Bloomberg learned that Nigeria has canceled a two-month old ban on 113 foreign-flagged vessels, preventing them from loading crude or gas from the country.
This was according to a letter from the state oil company obtained by the news agency.
From now on incoming vessels into Nigerian waters must get a “Letter of Comfort” from export terminal operators and buyers of Nigerian crude as a “guarantee that nominated vessels are free and will not be utilized for any illegal activity whatsoever,” said Mele Kyari, the Nigeria National Petroleum Corp.’s group general of crude oil marketing.
The tankers were banned on July 15, just prior to President Muhammadu Buhari’s meeting with President Barack Obama in Washington. Buhari requested American support in tracking down $150b worth of crude that has gone missing.
At least 250,000 barrels of oil are stolen daily in Nigeria, according to the Nigerian President, accusing unidentified former ministers of having a hand in this.
In other news, Reuters reported that the Nigerian National Petroleum Corp (NNPC) has set up four new crude swap contracts to replace the ones it cancelled last month.
NNPC’s complaint at the time was that swap deals were “skewed in favour” of Sahara Group, Aiteo Group and NNPC’s trading arm Duke Oil.

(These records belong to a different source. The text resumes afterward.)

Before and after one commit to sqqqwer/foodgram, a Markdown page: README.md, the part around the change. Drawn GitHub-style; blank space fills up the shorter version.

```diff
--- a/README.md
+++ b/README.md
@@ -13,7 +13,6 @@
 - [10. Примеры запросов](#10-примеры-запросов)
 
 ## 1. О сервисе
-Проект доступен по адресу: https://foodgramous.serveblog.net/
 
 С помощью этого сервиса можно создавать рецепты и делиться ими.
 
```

About half of the country’s domestic gasoline demand is provided for by these swap deals, which come in the form of offshore processing agreements (OPAs) – a trader takes Nigerian crude to a foreign refinery and returns with the resulting products – or a direct crude-for-product swap.